What the exercise asks = In the data that follows, determine how many lines contain the word "left", and give only that number.

= = = = = = =

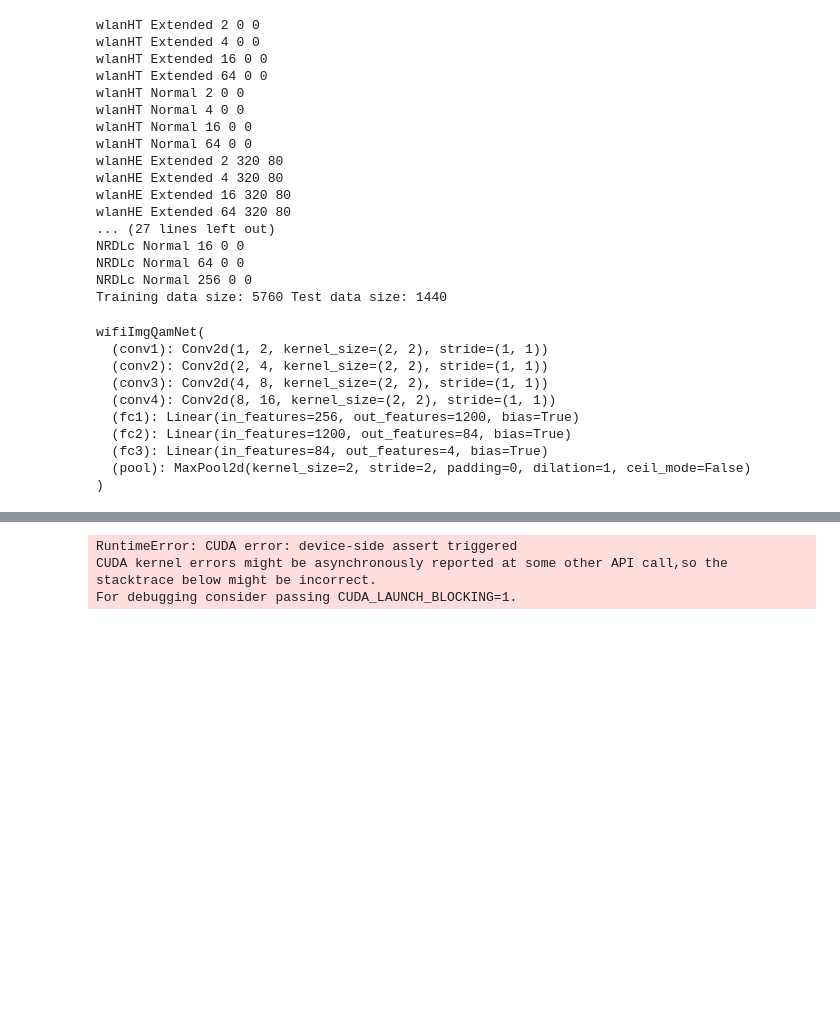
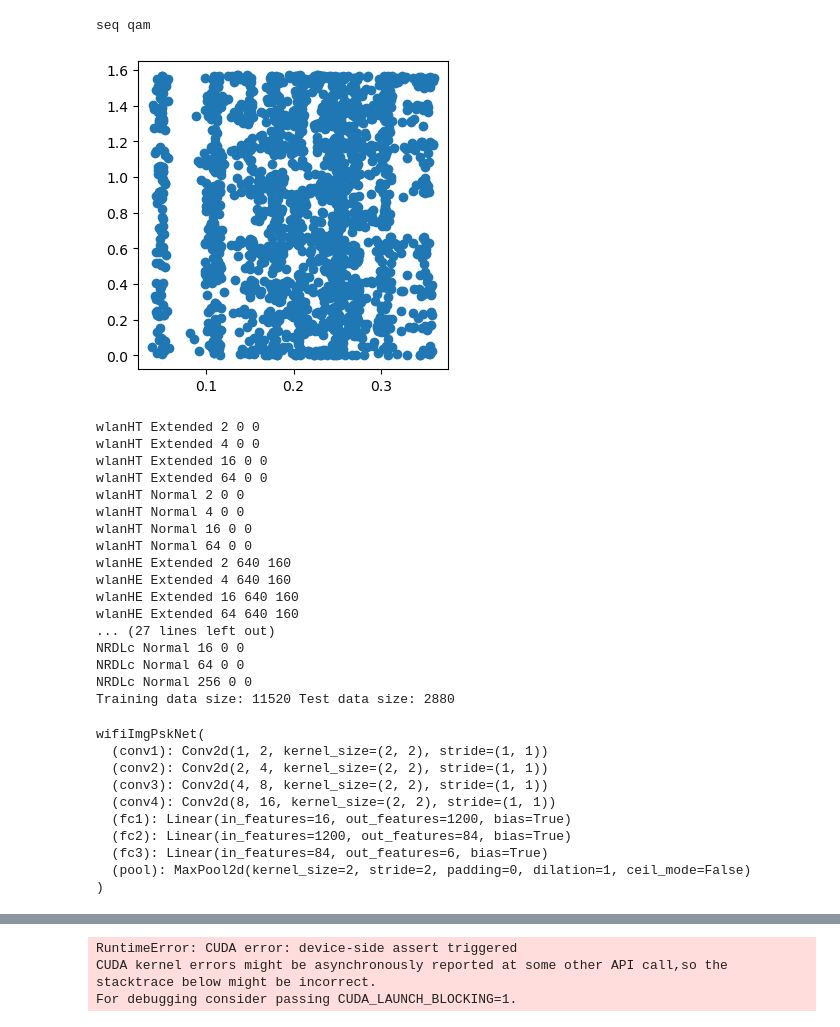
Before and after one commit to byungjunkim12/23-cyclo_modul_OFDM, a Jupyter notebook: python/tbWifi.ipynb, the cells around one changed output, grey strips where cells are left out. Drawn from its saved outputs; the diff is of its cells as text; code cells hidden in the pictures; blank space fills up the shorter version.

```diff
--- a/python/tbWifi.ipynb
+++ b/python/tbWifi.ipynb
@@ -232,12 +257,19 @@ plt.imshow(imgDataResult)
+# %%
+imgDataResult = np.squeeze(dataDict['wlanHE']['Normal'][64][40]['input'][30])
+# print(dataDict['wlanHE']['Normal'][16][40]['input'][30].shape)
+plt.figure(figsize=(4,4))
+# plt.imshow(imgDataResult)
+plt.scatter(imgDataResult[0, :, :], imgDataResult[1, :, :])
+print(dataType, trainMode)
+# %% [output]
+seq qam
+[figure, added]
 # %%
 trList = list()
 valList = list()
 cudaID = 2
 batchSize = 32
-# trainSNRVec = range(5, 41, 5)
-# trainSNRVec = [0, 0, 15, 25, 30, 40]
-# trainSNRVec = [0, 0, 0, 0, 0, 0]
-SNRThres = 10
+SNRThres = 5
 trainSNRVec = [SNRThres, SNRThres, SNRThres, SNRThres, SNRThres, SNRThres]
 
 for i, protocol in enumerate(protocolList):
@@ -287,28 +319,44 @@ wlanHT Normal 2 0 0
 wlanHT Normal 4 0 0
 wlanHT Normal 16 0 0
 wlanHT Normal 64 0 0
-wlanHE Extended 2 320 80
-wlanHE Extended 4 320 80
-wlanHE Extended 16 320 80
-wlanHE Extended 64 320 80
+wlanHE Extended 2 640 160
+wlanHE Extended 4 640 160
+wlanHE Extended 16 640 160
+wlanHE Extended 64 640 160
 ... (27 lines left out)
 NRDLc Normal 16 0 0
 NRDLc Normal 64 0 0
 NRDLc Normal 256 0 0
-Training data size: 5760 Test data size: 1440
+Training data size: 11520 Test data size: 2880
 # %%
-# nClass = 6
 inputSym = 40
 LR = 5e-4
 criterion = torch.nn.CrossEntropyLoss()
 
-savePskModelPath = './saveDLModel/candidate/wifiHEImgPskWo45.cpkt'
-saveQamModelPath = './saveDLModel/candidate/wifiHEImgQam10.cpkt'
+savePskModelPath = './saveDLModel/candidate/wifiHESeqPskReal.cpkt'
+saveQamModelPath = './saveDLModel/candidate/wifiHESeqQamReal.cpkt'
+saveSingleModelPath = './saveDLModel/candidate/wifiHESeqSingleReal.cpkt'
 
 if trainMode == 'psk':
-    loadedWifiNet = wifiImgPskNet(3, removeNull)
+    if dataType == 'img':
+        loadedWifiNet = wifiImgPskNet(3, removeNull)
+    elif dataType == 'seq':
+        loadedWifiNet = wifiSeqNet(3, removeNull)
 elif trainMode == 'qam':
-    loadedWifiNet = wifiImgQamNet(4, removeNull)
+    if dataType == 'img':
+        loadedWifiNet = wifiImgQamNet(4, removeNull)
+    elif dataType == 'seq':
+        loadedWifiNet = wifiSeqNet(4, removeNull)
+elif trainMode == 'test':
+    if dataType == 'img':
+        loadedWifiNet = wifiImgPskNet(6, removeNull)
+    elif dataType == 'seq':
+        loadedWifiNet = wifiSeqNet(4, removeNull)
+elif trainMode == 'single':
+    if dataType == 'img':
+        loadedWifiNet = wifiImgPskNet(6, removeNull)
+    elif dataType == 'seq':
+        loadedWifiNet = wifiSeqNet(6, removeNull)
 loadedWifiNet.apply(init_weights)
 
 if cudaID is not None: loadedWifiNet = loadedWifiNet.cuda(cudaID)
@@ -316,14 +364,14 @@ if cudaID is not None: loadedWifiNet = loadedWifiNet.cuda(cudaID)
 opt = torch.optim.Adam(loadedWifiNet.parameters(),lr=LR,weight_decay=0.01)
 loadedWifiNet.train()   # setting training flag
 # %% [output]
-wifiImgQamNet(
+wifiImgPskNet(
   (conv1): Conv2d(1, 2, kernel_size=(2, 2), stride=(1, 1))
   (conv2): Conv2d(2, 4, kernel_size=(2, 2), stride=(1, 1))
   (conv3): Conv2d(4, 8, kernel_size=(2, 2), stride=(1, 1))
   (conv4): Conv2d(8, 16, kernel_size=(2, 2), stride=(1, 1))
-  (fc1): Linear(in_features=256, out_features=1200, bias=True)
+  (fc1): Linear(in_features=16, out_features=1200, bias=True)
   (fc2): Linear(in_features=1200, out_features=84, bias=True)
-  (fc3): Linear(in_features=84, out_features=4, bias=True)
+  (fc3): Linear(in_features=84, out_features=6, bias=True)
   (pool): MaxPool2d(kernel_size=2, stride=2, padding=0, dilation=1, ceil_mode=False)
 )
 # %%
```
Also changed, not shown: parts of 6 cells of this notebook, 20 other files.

= = = = = = =

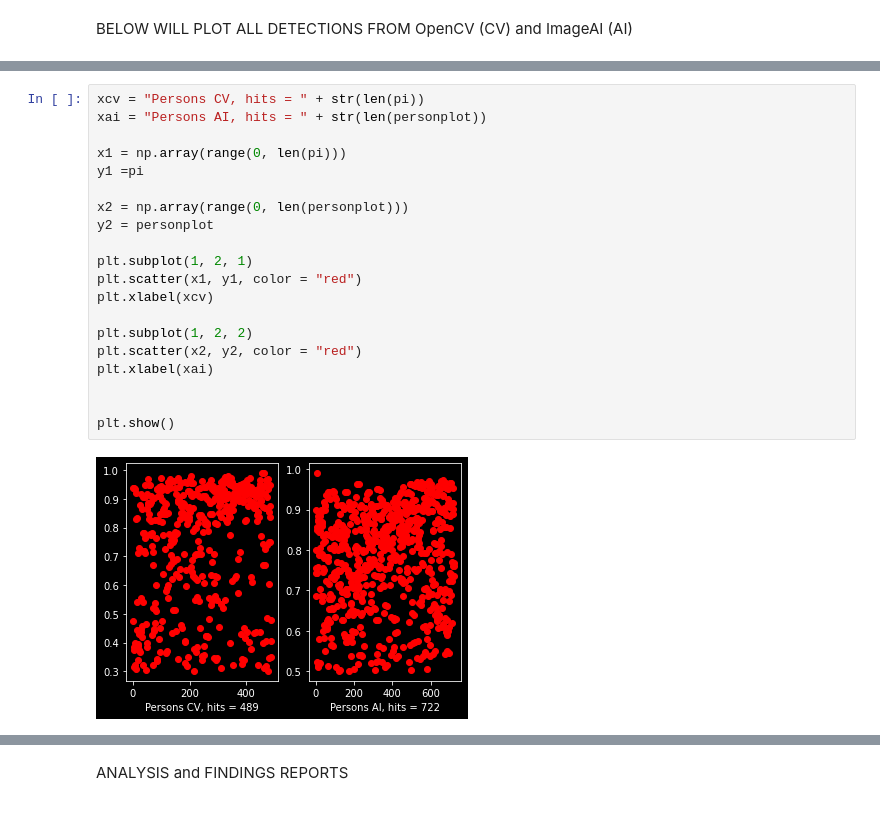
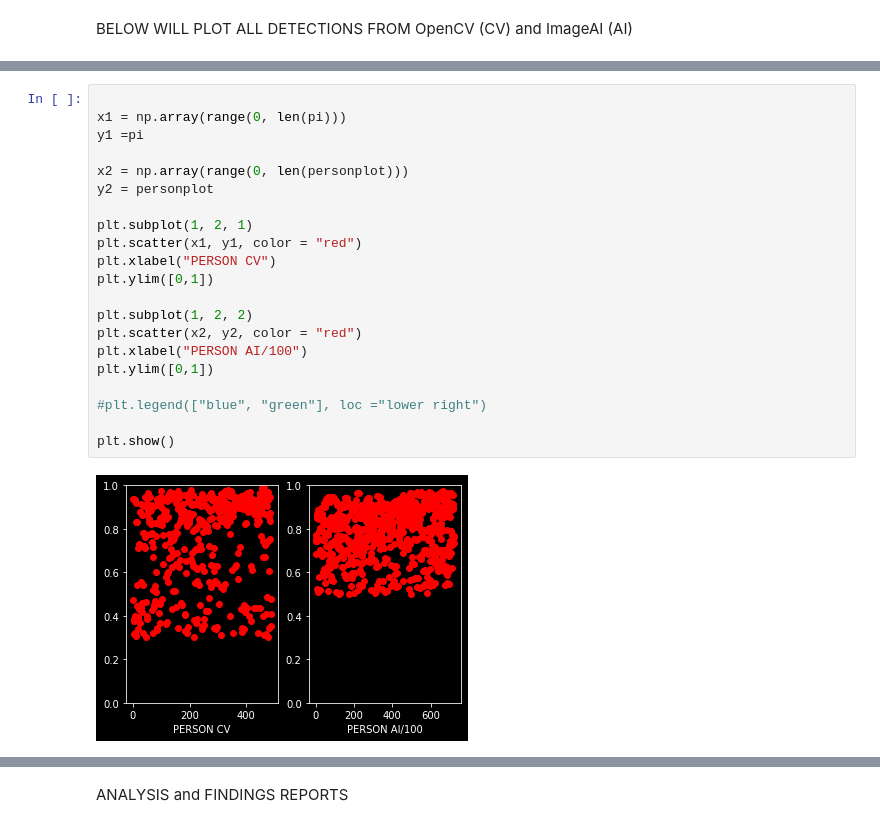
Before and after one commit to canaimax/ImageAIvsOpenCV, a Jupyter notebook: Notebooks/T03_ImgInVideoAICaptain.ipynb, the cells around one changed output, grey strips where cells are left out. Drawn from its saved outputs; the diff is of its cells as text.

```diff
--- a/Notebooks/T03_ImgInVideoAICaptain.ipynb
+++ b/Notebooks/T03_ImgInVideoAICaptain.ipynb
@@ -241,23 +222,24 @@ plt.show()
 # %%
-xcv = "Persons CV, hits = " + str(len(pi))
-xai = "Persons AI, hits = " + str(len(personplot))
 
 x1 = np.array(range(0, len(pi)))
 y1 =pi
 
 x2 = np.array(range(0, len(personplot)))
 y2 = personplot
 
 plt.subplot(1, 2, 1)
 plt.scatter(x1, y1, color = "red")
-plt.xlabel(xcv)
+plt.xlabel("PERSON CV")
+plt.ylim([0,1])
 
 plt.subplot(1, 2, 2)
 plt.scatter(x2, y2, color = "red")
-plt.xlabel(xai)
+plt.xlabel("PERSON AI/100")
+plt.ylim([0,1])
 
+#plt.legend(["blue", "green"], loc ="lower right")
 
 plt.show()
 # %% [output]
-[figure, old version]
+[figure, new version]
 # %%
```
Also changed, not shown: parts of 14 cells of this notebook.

= = = = = = =

Expected answer = 3